Officials in Sutton, England, are seeing impressive results as they complete a pilot program in which local magistrates can render a decision without ever meeting a criminal in person, the Sutton Guardian reports.
The system uses a secure video conferencing connection to link the police station and the courthouse. According to the paper, the magistrate will oversee the process from the courthouse, while the defendant and attorneys for both sides use specially adapted rooms to conduct the trial.
Through the use of the "virtual court," officials told the paper it's possible for a criminal to be arrested, convicted and sentenced within a two-hour window. Adoption of the system nationwide could save millions of dollars.

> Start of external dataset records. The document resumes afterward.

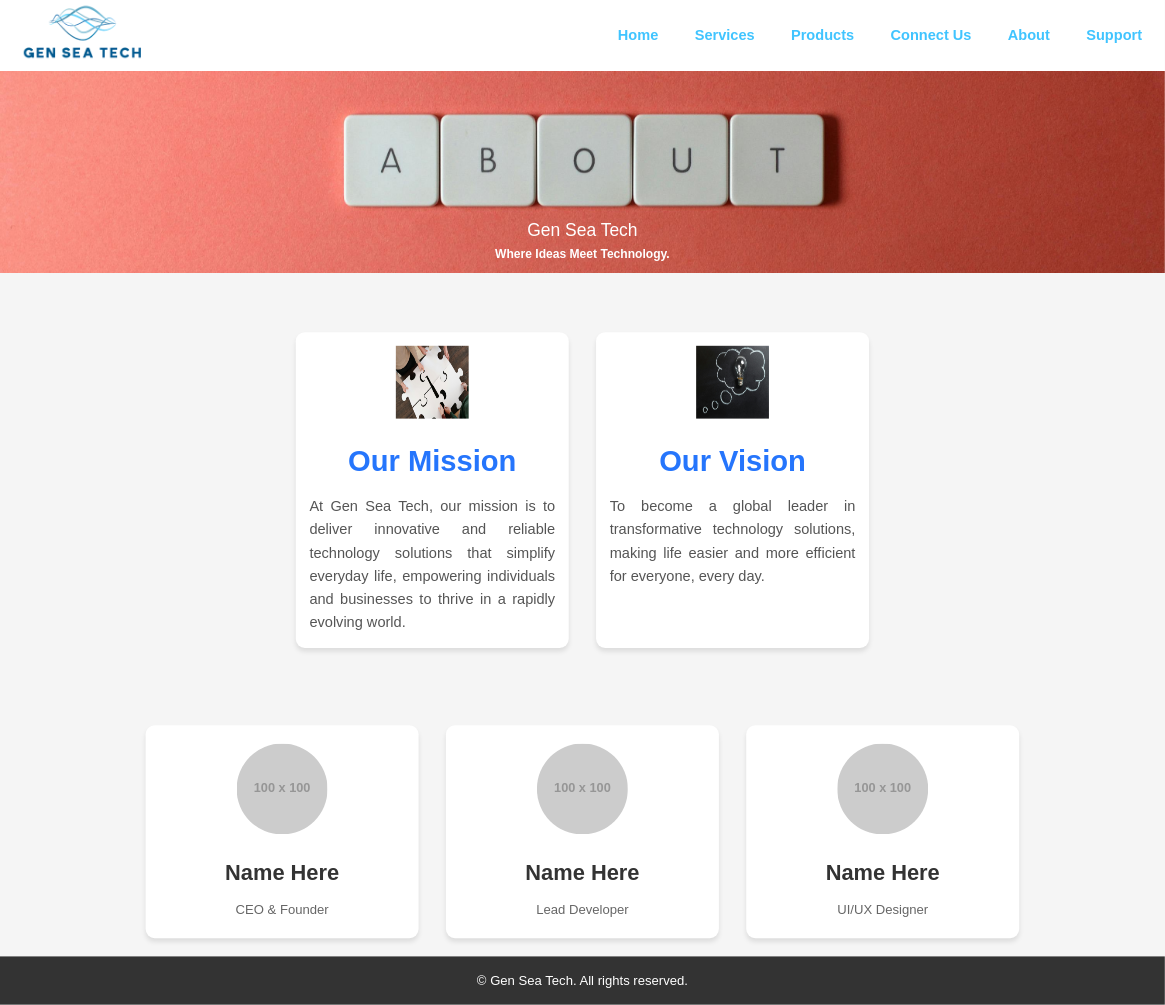
Repository: aniketkhatawkar/Gen_Sea_Tech
Page: http://localhost/GenSeaTech/about.jsp
An editor plug-in stored every save of this project. The page is shown before and after the next save, followed by the edit.
The browser window is 1280 px wide. The pictures show the whole page, at 91% of full size.
The page is served by Tomcat 10.

Above is the page before, as saved 2024-12-14 12:12:09.

After the next save:
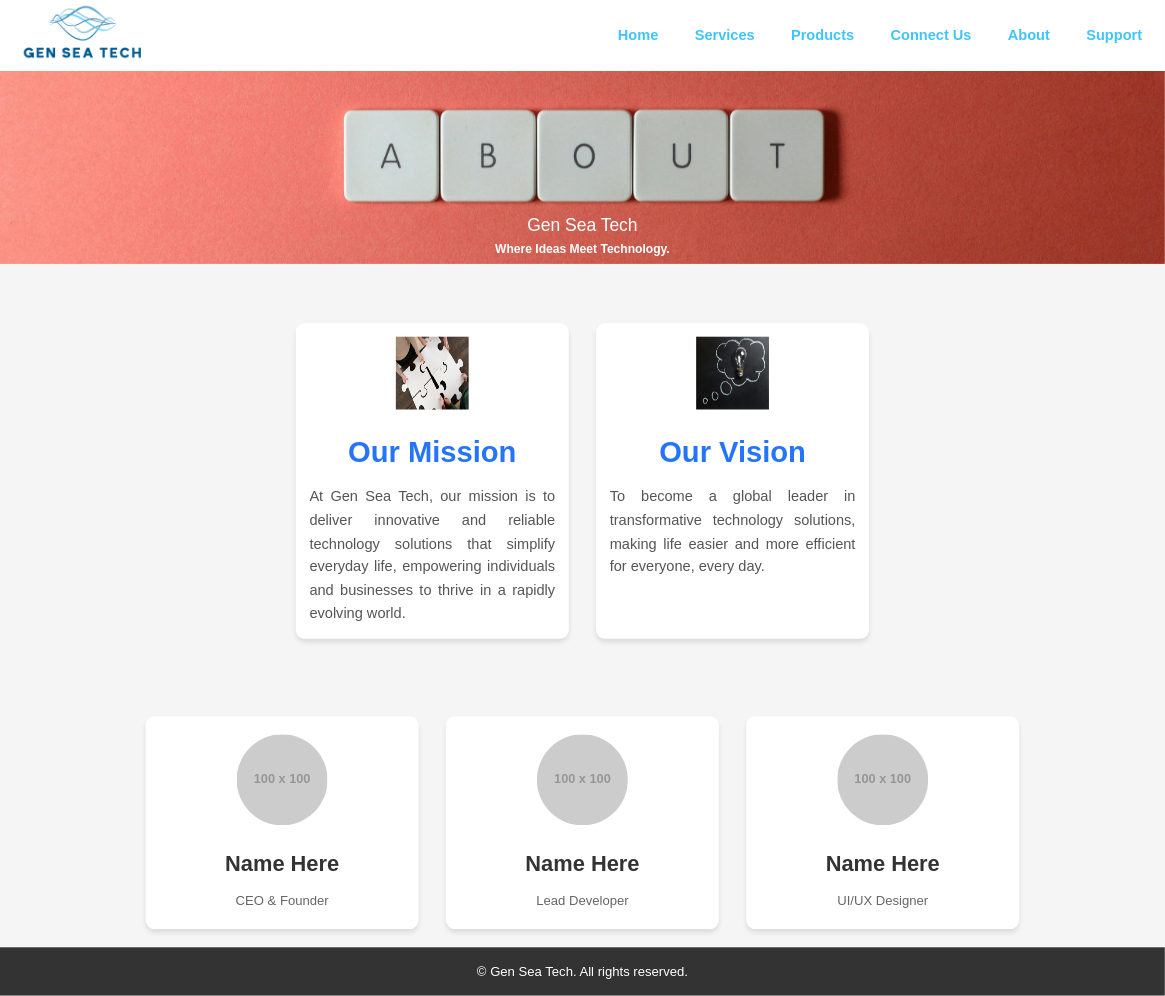
Saved 34 s later.
--- a/GenSeaTech/src/main/webapp/about.jsp
+++ b/GenSeaTech/src/main/webapp/about.jsp
@@ -24,7 +24,7 @@
 	    background-size: cover;
 	    object-fit: cover;
 		color: #ffffff;
-	    padding: 10px 5px;
+	    padding: 5px 2px;
 	    text-align: center;
 	}
 

After the save that followed:
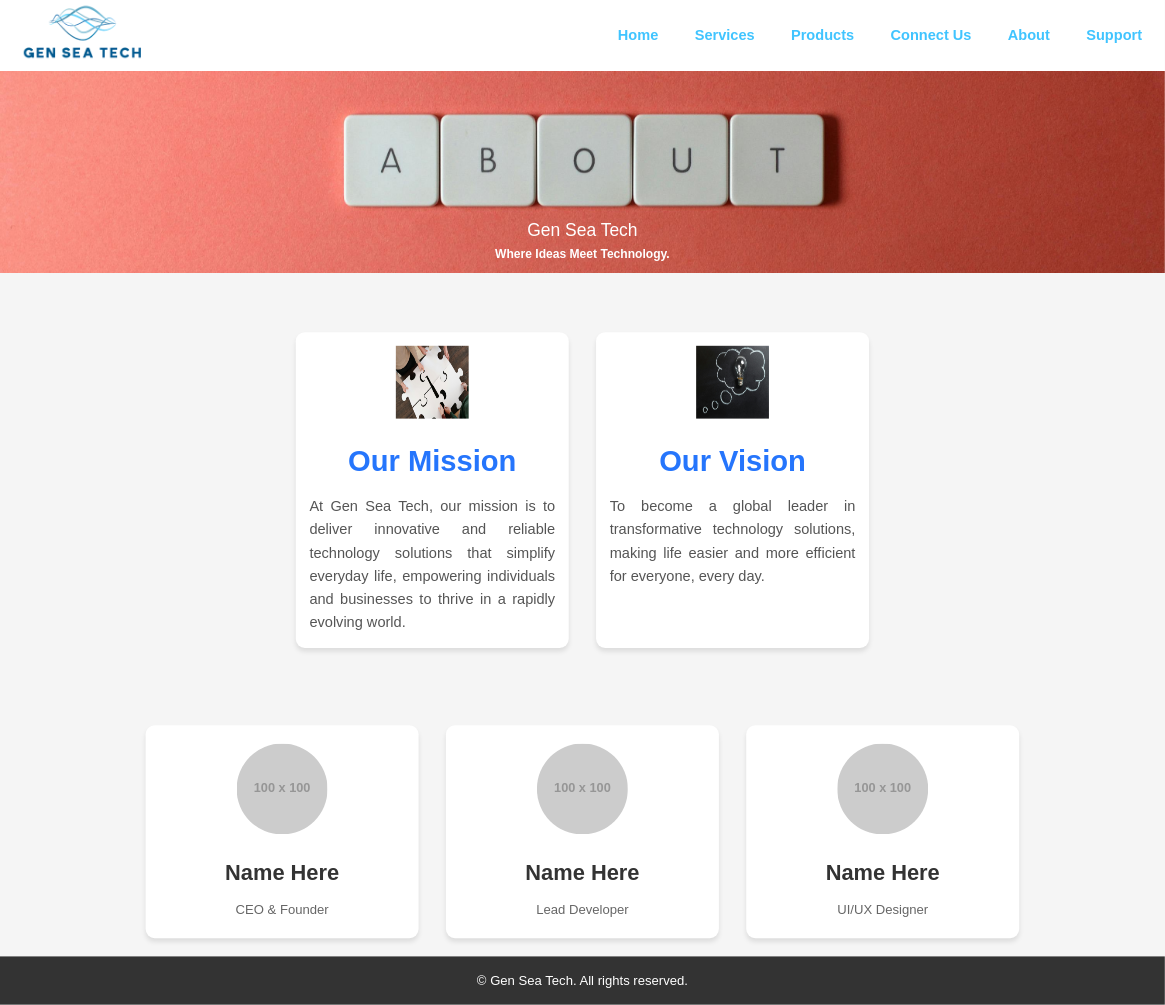
Saved 22 s later.
--- a/GenSeaTech/src/main/webapp/about.jsp
+++ b/GenSeaTech/src/main/webapp/about.jsp
@@ -24,7 +24,7 @@
 	    background-size: cover;
 	    object-fit: cover;
 		color: #ffffff;
-	    padding: 5px 2px;
+	    padding: 10px 5px;
 	    text-align: center;
 	}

"Virtual courts bring swift justice, and in doing so, have the potential to transform how the justice system deals with crimes," Bridget Prentice, minister for the courts, told the paper.

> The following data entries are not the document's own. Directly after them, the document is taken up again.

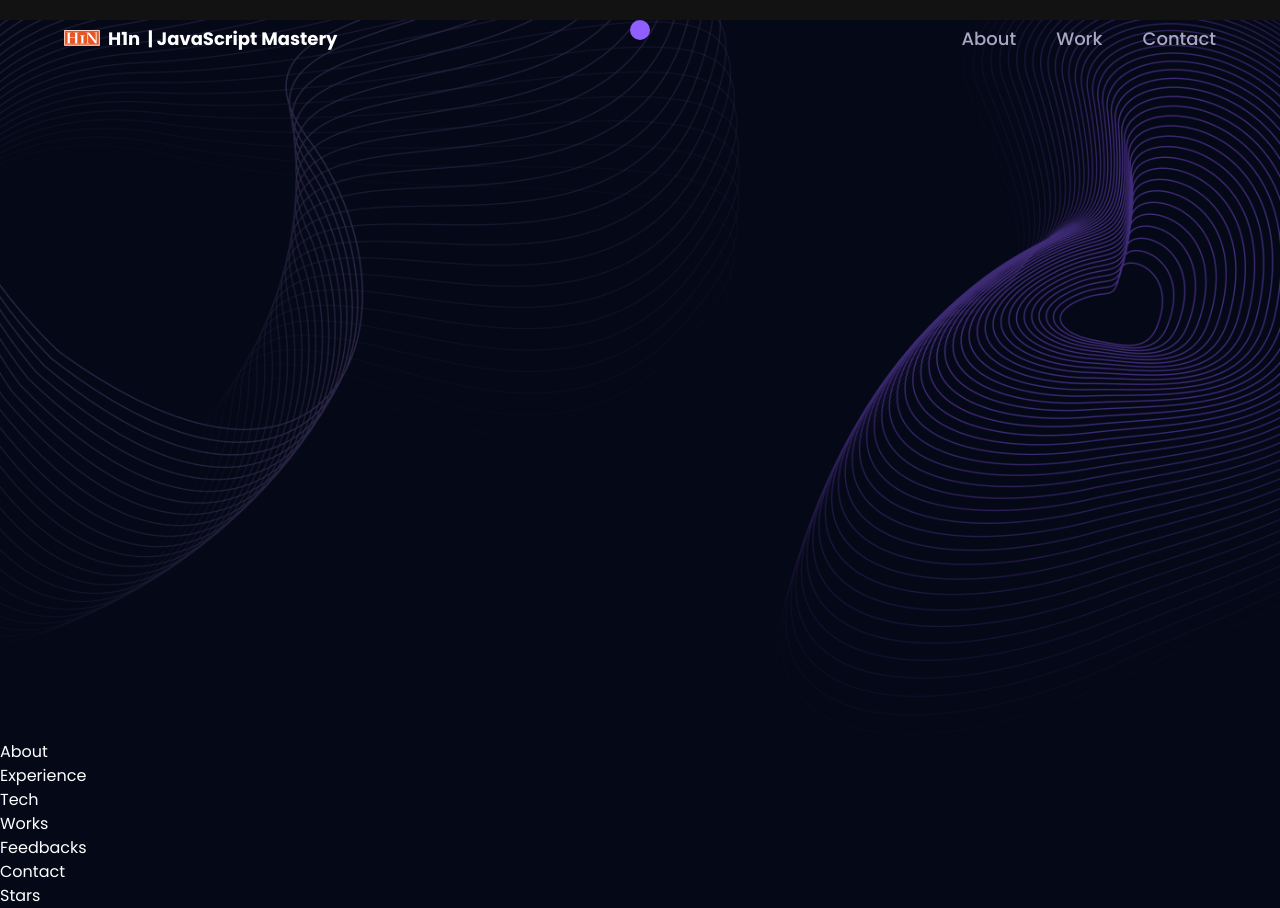
Repository: truonghuynhquy/3D_Portfolio
Page: /
The author's editor kept a copy of each file at every save. The page is drawn from the files as they stood at one save, then again after the next save.
The browser window is 1280 px wide. The pictures show the whole page.
The project was rebuilt for these pictures with package versions that can differ from the ones it lists, and the page was loaded fresh each time. Also part of the build but not shown: vite.config.js, src/components/canvas/Earth.jsx, src/components/canvas/Ball.jsx, src/components/canvas/Computers.jsx. Imported but missing from the stored project, and not drawn on this page: src/components/hoc, src/components/styles, src/components/utils/motion.

Above is the page before, as saved 2023-04-09 00:42:25.

After the next save:
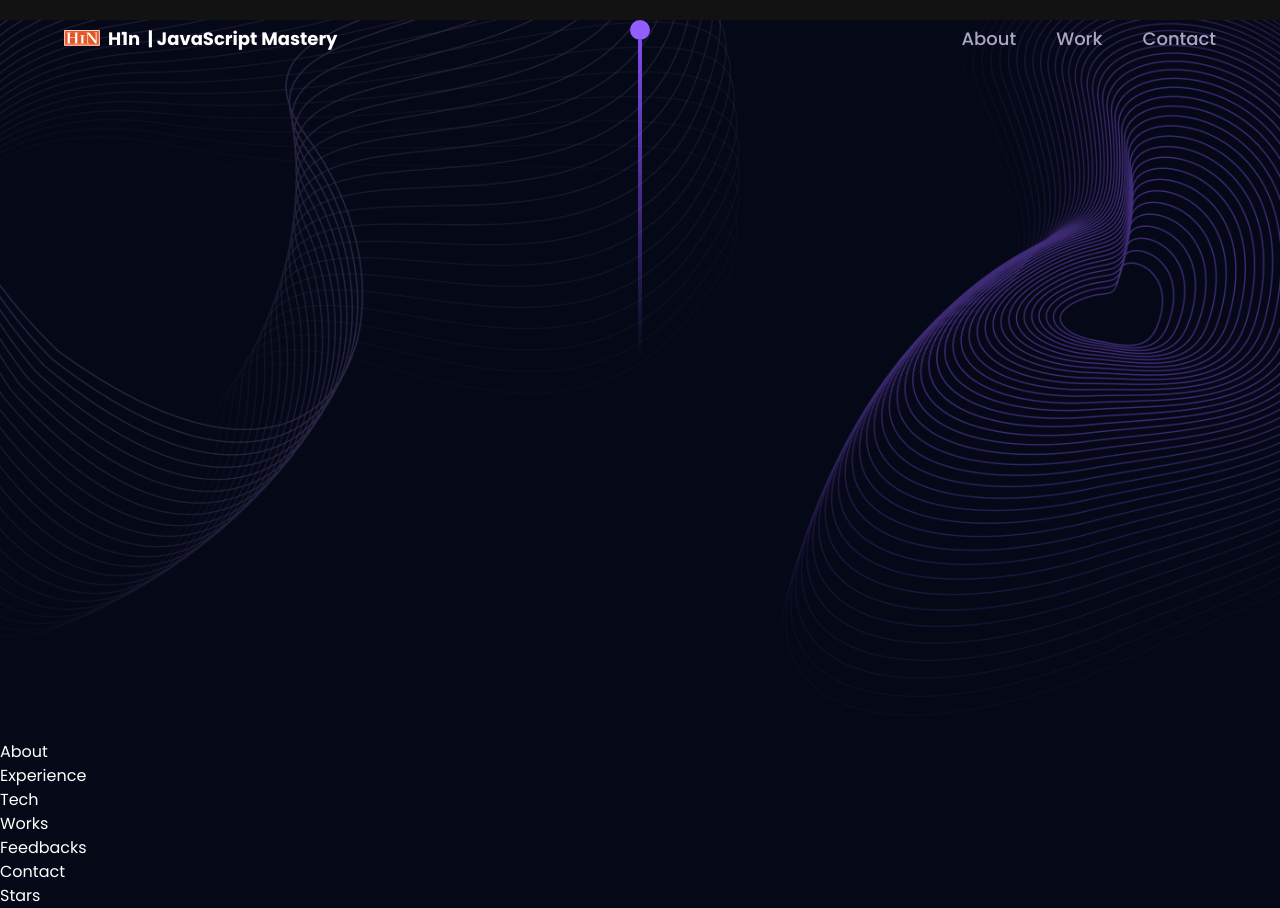
Saved 51 s later.
--- a/src/components/Hero.jsx
+++ b/src/components/Hero.jsx
@@ -11,6 +11,7 @@ const Hero = () => {
             ></div>
             <div className="flex flex-col justify-center items-center mt-5">
                 <div className="w-5 h-5 rounded-full bg-[#915EFF]" />
+                <div className="w-1 sm:h-80 h-40 violet-gradient" />
             </div>
         </section>
     );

Other places are using video conferencing technology to impact different aspects of the criminal process. The Jacksonville Daily Record says that the recent addition of video conferencing abilities to the Clay County jail will save roughly $50,000 per year - without even counting the time and money saved by various attorneys.